And the weird thing about the whole experience? Batman BeyondI feel guilty every time I read the book, because, in order to read about this Barbara Gordon, they had to dump the “old” Barbara Gordon, the older, disabled version, the one that would likely treat The Batgirl of Burnside as some misfit protégé. I feel guilty because I liked the old Barbara Gordon, I liked reading her story, and it seems wrong that she had to be lost.

The Killing Joke, the birth of “that” Barbara Gordon was in 1988. Oracle appeared in 1989. That means that, basically, there were 25 years of that Barbara Gordon.

That’s a pretty good run.
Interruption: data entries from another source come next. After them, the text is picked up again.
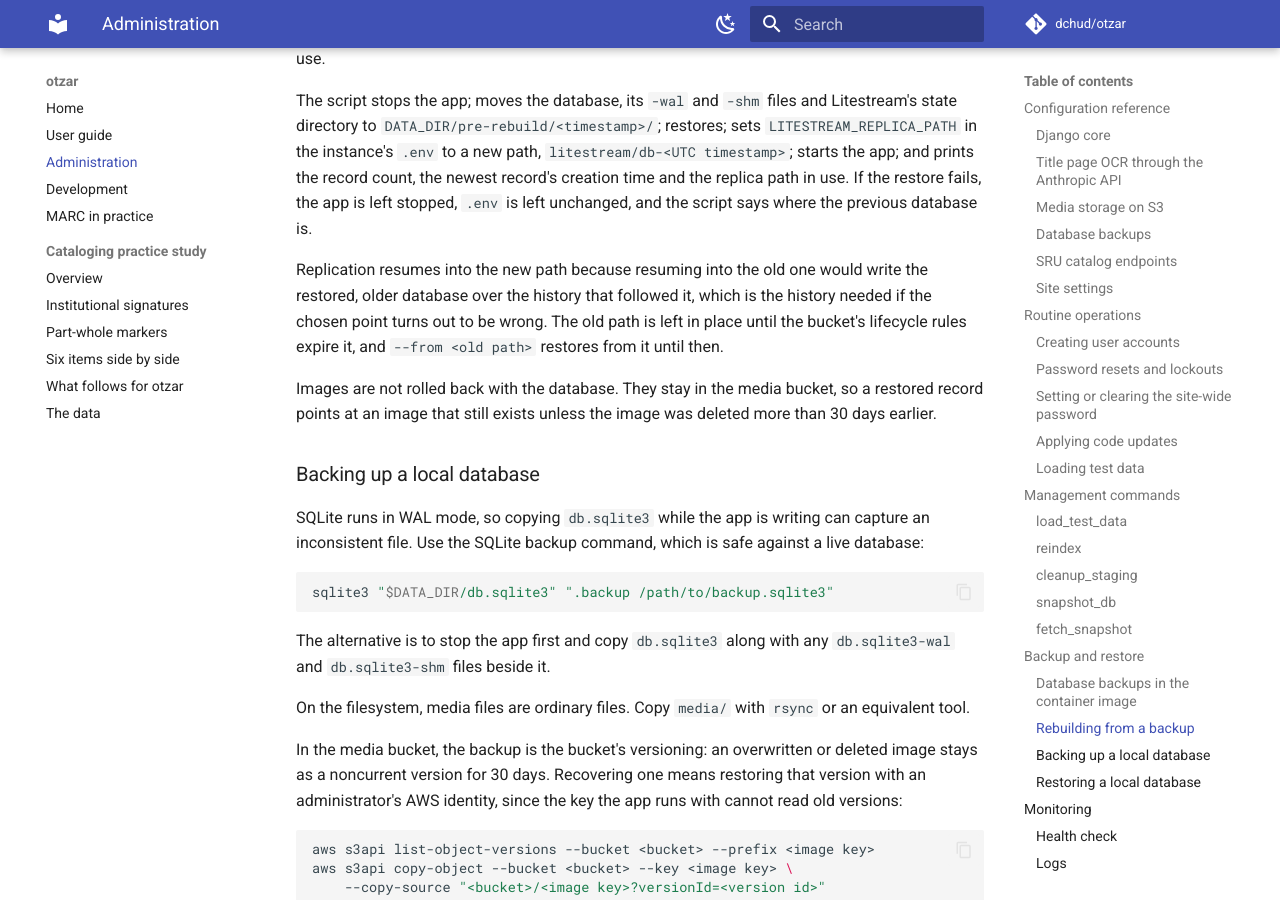
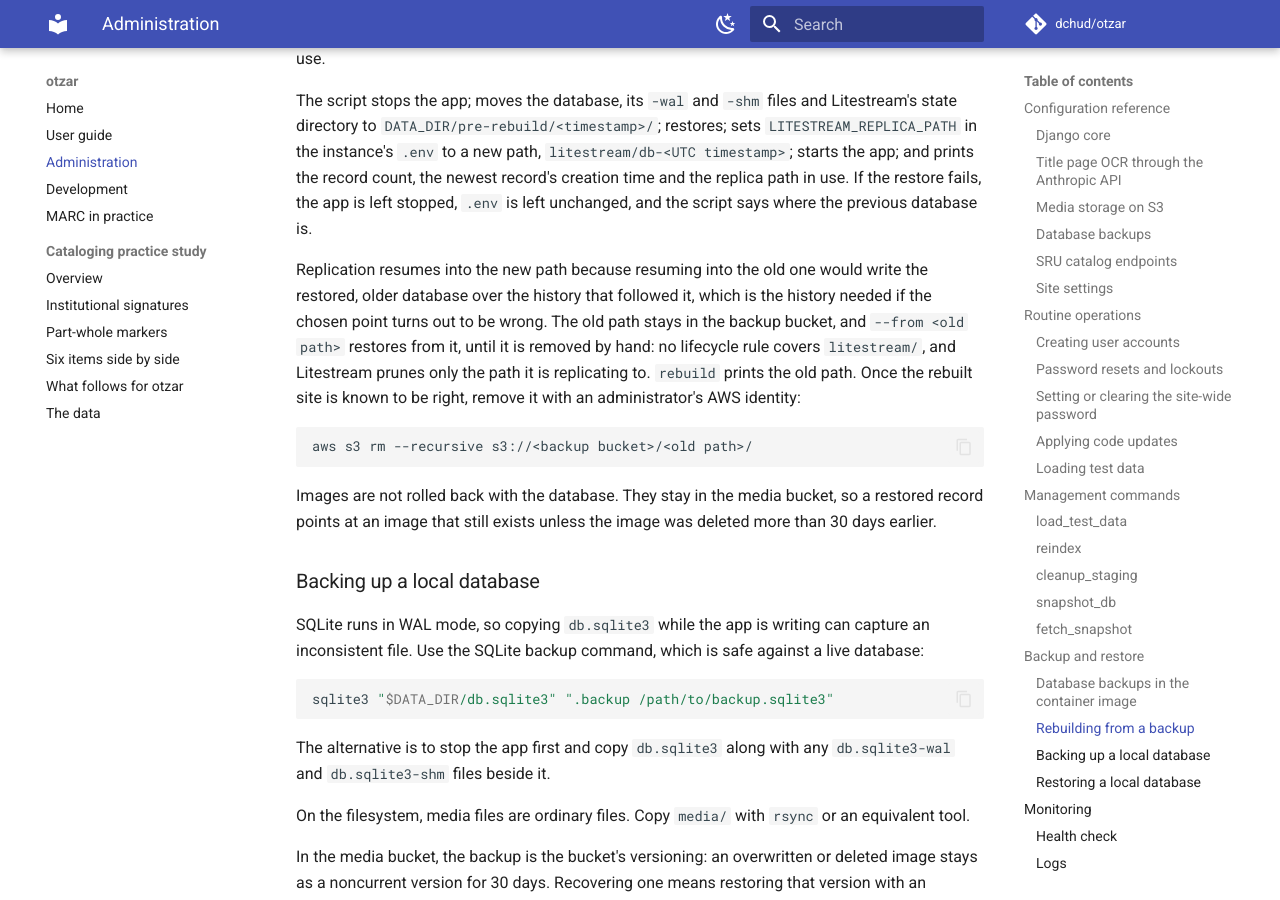
Before and after one commit to dchud/otzar, an MkDocs documentation site: the page built from docs/administration.md, in a window 1280 px wide and 900 px high, scrolled down 8501 px. Built offline with MkDocs 1.6.1 and Material for MkDocs 9.7.7, drawn with Linux system fonts in a browser that asks for light colours; comment, search, counter and statistics services are not loaded.

Commit message:
docs: say an old replica path stays until removed by hand
No lifecycle rule covers litestream/, and Litestream prunes only the
path it replicates to, so a path left behind by a rebuild does not
expire on its own.

````diff
--- a/docs/administration.md
+++ b/docs/administration.md
@@ -325,8 +325,15 @@ script says where the previous database is.
 Replication resumes into the new path because resuming into the old one would
 write the restored, older database over the history that followed it, which
 is the history needed if the chosen point turns out to be wrong. The old path
-is left in place until the bucket's lifecycle rules expire it, and
-`--from <old path>` restores from it until then.
+stays in the backup bucket, and `--from <old path>` restores from it, until it
+is removed by hand: no lifecycle rule covers `litestream/`, and Litestream
+prunes only the path it is replicating to. `rebuild` prints the old path. Once
+the rebuilt site is known to be right, remove it with an administrator's AWS
+identity:
+
+```bash
+aws s3 rm --recursive s3://<backup bucket>/<old path>/
+```
 
 Images are not rolled back with the database. They stay in the media bucket,
 so a restored record points at an image that still exists unless the image was
````
Also changed, not shown: 1 other file.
I’m not the first to point this out, but “continuity” is simultaneously the pride and shame of comics fans. Everyone balks when DC “reboots” its stories for the fifteenth time… but Marvel is getting to the point where it’s going to be a requirement. Hell, I suppose they already tried it with The Ultimate Universe, and that collapsed under the weight of its own continuity within ten years (and had a comical, what, six apocalypses?). But we’re still looking at a Peter Parker that is lamenting the death of Gwen Stacy… and that happened in 1973. Captain America feels guilty about Bucky’s “death”, but he’s been back and alive for eleven years. And never mind the parade of villains in Marvel’s stable that were pushing up daisies until the very moment they weren’t oh wait yes he’s dead again. It gets… a tweak absurd.
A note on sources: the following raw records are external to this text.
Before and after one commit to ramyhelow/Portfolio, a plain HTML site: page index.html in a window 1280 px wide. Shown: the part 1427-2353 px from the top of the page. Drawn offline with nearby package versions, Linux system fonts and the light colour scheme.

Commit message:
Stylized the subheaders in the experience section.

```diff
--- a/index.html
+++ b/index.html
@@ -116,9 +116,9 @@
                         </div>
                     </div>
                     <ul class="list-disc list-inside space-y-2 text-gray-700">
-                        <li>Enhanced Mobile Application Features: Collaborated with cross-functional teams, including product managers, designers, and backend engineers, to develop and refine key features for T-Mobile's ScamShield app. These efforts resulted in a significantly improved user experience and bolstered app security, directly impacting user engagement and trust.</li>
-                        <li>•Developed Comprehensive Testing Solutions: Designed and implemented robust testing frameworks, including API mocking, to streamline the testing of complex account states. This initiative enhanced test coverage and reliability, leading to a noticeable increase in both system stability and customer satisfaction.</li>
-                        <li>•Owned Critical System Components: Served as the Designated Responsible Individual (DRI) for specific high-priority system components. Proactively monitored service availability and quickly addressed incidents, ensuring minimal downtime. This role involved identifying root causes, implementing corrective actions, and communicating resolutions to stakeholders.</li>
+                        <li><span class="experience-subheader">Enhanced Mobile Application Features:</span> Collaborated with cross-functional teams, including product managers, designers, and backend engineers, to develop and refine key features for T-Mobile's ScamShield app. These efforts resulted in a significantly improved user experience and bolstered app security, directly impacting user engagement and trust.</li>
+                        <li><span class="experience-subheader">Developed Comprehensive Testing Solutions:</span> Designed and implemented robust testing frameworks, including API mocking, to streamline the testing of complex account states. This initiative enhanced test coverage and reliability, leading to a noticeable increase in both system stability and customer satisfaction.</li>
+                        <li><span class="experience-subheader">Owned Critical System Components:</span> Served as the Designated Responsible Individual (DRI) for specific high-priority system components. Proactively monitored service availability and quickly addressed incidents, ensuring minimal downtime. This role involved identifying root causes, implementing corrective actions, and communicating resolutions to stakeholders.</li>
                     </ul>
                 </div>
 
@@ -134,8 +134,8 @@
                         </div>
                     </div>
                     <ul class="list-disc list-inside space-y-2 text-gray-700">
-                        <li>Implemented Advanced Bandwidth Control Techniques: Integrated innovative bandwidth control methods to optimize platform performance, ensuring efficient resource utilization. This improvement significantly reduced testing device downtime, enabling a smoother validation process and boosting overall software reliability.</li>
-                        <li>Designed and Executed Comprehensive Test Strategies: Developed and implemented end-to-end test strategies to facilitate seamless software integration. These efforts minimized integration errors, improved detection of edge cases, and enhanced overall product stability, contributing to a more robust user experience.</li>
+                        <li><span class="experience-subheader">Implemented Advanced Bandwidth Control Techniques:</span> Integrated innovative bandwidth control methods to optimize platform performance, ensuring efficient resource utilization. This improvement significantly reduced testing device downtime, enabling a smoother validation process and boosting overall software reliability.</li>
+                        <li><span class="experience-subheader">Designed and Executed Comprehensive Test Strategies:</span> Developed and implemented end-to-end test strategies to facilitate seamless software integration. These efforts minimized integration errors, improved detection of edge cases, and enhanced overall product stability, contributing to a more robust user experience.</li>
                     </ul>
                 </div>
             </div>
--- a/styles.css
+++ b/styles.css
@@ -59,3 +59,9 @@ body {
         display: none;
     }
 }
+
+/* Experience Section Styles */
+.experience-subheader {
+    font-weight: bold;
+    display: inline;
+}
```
Patsy Walker HellcatBut then again, I suppose the reboot route is even worse. Batgirl works because it’s actually doing something new with its character, but the typical reboot? Never. For about six issues, there’s something new, or at least something that hasn’t been done within the last fifteen years (which is what qualifies as “new” in comics). Then the parade of “firsts” starts. First time mysterious villain is encountered. First time “gimmick” villain is defeated by finding gimmick’s weakness. First time sidekick appears. First time mentor objects because hero is “going too far”. It’s all the same beats, all over again, and five years later, those ‘firsts” have all been exhausted… so how about a reboot?

So why do I still read comics at all? Simple answer: it’s the same reason I compulsively check my Facebook feed.

Oh? Batman? I wonder what he’s up to? He’s dead? He’s traveling through time? He’s Robin? He’s got old gloves? He’s a bunny robot now? That’s neat. I don’t have to enjoy the story, I don’t even have to understand it, all that matters is that that aggravating part of my brain that tracks my video game Sinestrobacklog and how many exs aren’t talking to me right now also has to know exactly what Spider-Man is doing right now, and God help us all if I don’t have a succinct reason for why Peter Parker is suddenly Tony Stark. And Tony Stark is seeing Mary Jane? Oh, that’s gonna need some ‘splainin’.

So you know what? I don’t like comic books. I don’t like feeling like I need to read something. Comics are dumb, and the format has only gotten worse in the age where I can have three billion hours of entertainment beamed into my brain at any moment. The average comic book equates to about the same span of time you’d see between commercial breaks in a television show (and this became really obvious in the Buffy the Vampire Slayer comics series). Wow, can you just imagine a network today, when you can stream the entirety of Breaking Bad with a few clicks, launching a serialized, ten minute series that delivers a new episode every month (assuming the producer isn’t “running behind”)? It would be the biggest failure since Cop Rock. But that’s exactly how Big Comics delivers its content, and they wonder every quarter why Deadpool the comic doesn’t pull an eighth of the revenue of cinematic Deadpool the Green Lantern.

But I will keep buying trade paperbacks. I will keep buying complete stories that entertain me, and don’t require months of mentally sorting plotlines. I will keep buying entire bookshelves to house a growing collection of carefully cultivated tales. I worship at the altar of Morrison and Gaiman and Snyder… but maybe I can leave the Johns behind.

I think… I hope I can be okay with not knowing what Superman is doing right now.

Wait, is he having problems with red kryptonite?

Well, maybe I’ll check out this issue, you know, just to see what’s up.

X-Men